What is expected –
Please check every line of the listing for "html" and copy each line where it is found.

Records for the exercise –
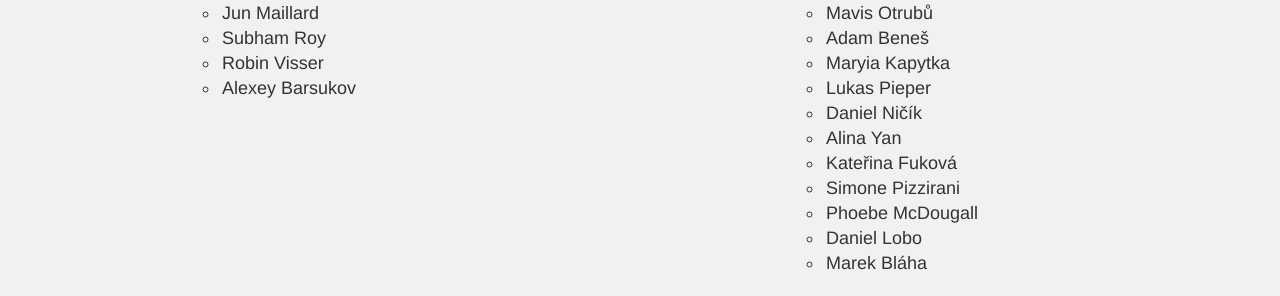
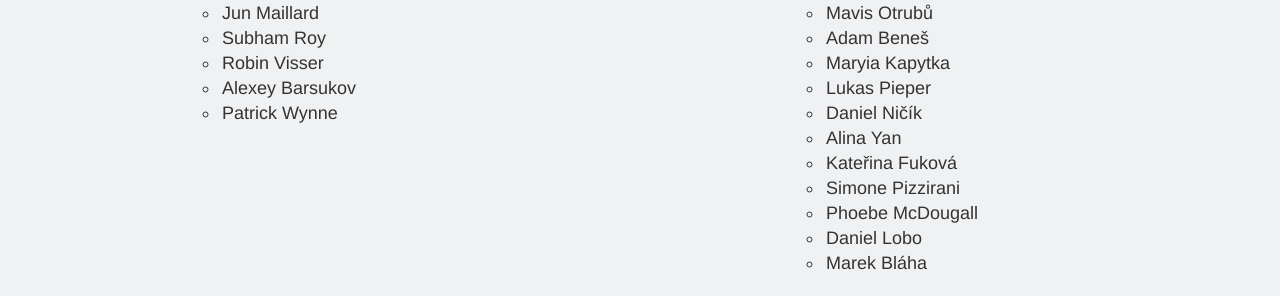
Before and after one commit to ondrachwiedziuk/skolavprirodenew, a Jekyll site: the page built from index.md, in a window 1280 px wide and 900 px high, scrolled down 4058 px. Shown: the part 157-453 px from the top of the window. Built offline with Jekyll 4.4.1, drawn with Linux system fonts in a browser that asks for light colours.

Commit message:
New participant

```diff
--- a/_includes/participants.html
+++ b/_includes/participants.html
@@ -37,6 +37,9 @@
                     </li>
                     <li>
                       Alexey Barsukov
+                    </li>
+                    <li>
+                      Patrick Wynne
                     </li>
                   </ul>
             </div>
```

Answer for this exercise –
--- a/_includes/participants.html
+++ b/_includes/participants.html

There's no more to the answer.